Judith Kerr, author of beloved children’s books including The Tiger Who Came To Tea and the Mog series, has died at 95, her publisher HarperCollins confirmed. Kerr fled Nazi Germany as a Jewish refugee with her family in 1933 and eventually landed in Britain before becoming one of the most cherished children’s authors in the world, publishing more than 30 books over the course of five decades.
On Thursday, thousands of people shared their memories of Kerr on Twitter and praise for her storytelling legacy, from those who paid tribute to her work educating young people about the Holocaust:
Judith Kerr OBE, refugee from Nazism, and author of The Tiger Who Came to Tea and When Hitler Stole Pink Rabbit has died. Read a statement from our Chief Executive, @OliviaRMW. pic.twitter.com/em3mkn9mSG
— Holocaust Memorial Day Trust (@HMD_UK) May 23, 2019
Judith Kerr was one of nicest people to come to tea when I lived in Berlin. When she was awarded OBE, she said, “As a refugee from Hitler, I owe everything to this country, & I am delighted if I am thought to have given something back”. And how: Holocaust education & fun… #RIP pic.twitter.com/rLOd4NHWHz
— Sir Simon McDonald (@SMcDonaldFCO) May 23, 2019
To personal memories of her generosity and energy:
My eyes swallowed Judith Kerr's drawings whole when I was small – Owp!
I was so lucky to be invited to her house in April. She made tea and we sat on her sofa talking about making books. Her legacy will reverberate in the imaginations of many small children yet to be. #JudithKerr pic.twitter.com/81ta2BiRXS
— Benji Davies (@Benji_Davies) May 23, 2019
I twice saw Judith Kerr at the Harper Collins summer party. She was already in her 90s. Each time, she was holding a large boozy drink, chatting happily and laughing loudly and often. She had the most brilliant energy. Everyone starstruck. She was a truly remarkable person. RIP.
— Sali Hughes (@salihughes) May 23, 2019
Last year at the #nibbies she presented an award early doors and I thought "They've done that so she can go home early. No need." She was there to the bitter end, celebrating when HC won publisher of the year. An incredible woman.
— Lauren Ace (@LaceyPR) May 23, 2019
Judith Kerr once told me that her husband made a tiny mouse hospital for all the maimed rodents their cat dragged in.
— Nadia Shireen (@NadiaShireen) May 23, 2019
Also, some very gracious corrections:
I remember asking #JudithKerr Kerr if the tiger symbolised the 1960s sexual revolution where normal mores and suburban life became upended by this wild and exotic creature. She told me no, it was about a tiger coming to tea.
— emily m (@maitlis) May 23, 2019
Heard a great Judith Kerr radio interview a while back where the interviewer suggested that the Tiger who came to Tea was in fact the Nazis coming for the Jewish people.

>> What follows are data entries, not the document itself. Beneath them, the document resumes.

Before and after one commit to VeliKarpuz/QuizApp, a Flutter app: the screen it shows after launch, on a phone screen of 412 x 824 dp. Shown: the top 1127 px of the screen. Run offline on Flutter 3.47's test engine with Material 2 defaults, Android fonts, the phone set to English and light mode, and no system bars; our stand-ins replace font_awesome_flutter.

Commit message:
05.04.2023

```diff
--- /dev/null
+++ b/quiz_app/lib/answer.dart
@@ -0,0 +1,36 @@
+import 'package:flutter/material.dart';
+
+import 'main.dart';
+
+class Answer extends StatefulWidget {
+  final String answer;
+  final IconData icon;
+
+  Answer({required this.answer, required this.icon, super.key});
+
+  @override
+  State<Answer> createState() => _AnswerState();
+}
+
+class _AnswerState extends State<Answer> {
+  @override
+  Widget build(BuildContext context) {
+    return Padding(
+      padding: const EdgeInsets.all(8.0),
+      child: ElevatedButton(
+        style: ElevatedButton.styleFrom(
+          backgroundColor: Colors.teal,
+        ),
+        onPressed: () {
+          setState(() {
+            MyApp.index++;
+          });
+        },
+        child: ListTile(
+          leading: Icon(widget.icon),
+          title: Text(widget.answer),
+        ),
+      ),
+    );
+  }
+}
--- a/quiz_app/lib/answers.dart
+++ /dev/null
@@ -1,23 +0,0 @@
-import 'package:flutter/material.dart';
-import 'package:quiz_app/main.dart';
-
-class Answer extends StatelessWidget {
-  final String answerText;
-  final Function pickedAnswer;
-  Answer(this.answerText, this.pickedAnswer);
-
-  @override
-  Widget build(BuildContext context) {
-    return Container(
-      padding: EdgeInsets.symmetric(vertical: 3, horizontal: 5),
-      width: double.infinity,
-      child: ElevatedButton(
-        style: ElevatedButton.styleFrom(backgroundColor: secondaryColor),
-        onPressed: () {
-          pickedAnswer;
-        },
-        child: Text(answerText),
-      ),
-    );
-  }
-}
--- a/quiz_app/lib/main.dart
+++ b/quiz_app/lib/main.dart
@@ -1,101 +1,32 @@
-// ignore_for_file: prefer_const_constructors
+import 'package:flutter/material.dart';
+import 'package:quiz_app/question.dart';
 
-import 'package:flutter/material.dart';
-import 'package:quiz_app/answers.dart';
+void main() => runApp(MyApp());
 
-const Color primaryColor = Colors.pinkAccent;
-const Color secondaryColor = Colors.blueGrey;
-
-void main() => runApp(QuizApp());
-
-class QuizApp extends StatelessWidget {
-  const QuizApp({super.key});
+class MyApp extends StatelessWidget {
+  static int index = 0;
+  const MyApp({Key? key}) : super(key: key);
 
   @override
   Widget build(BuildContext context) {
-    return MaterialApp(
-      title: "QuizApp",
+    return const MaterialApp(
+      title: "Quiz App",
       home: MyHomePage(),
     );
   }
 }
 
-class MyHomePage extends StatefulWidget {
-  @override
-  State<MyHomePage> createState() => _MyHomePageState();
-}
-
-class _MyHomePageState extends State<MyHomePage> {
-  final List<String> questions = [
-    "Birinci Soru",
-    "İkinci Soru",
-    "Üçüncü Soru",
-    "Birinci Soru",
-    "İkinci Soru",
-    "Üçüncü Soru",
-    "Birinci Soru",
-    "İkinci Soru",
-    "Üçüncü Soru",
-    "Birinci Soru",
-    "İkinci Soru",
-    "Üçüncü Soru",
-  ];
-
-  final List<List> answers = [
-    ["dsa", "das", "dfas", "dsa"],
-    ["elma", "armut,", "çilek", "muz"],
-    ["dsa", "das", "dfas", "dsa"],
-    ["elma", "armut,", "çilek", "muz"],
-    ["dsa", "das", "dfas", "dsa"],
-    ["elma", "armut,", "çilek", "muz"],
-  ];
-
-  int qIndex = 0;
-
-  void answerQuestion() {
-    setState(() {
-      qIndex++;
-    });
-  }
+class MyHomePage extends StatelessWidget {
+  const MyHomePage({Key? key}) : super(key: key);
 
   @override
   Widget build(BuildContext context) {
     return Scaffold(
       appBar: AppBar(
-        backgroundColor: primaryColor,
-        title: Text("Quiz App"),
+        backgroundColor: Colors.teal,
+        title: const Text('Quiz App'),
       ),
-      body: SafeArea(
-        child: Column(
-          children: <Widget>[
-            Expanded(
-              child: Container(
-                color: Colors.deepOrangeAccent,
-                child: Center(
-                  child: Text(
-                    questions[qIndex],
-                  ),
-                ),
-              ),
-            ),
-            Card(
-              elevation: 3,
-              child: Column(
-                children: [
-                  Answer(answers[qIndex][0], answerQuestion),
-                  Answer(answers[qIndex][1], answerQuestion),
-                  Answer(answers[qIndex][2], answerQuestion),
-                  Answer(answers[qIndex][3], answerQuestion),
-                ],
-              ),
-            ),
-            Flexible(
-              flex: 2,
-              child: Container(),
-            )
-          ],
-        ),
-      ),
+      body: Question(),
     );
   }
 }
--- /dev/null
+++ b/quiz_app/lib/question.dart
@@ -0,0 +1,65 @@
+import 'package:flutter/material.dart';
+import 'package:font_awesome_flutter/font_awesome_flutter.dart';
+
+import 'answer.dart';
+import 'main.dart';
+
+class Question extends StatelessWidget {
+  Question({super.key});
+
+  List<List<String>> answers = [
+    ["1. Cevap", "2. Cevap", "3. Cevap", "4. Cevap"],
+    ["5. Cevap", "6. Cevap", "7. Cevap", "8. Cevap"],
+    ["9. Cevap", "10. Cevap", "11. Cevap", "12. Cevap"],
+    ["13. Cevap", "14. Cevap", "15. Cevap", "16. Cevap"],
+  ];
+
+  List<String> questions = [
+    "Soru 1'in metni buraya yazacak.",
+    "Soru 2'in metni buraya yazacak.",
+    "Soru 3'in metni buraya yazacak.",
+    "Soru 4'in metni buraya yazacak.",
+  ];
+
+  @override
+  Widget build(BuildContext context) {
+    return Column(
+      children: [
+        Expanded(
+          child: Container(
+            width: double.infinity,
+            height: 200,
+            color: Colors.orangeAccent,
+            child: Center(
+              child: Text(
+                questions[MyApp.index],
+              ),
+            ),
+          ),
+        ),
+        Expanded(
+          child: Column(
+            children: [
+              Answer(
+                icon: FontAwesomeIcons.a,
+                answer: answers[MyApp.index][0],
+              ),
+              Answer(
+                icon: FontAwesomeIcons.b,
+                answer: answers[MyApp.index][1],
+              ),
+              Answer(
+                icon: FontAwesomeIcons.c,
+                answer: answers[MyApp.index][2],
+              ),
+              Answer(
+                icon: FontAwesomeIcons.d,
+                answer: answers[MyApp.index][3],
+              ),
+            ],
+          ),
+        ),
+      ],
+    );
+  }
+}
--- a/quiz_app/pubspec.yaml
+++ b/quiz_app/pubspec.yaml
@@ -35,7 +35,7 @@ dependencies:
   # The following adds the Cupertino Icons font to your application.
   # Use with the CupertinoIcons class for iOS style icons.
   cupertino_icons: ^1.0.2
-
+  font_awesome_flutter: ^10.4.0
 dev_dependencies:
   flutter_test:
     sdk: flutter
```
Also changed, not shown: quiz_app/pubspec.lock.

Kerr paused and then slowly said: "The Tiger… is very much a tiger… who wants some tea."
— Rob Williams (@Robwilliams71) May 23, 2019
i went to a judith kerr talk where she said that when mog was translated into german she was stubbornly rendered in the text as a male cat "because feminism hadn't really hit there yet". pause. small smile. "so i waited some years and gave mog kittens and let them sort it out."
— rosalie (@tiltwithlips) May 23, 2019
And a writing schedule that many of us can only aspire to:
Aged 91, Judith Kerr was interviewed by Radio Times after designing one of our loveliest Christmas covers. This is how she described her daily routine… https://t.co/LcFJdObVHZ pic.twitter.com/OHZhbw4Uwj
— Susanna Lazarus (@SusannaLazarus) May 23, 2019
Along with, most importantly, some truly delightful photos of Kerr and her cats through the years.
Sad to hear Judith Kerr has passed away, I loved her books, and look at these delightful photos of her and her cats <3 pic.twitter.com/RSSpOgMte5
— Siobhán 🥔 (@wigglymittens) May 23, 2019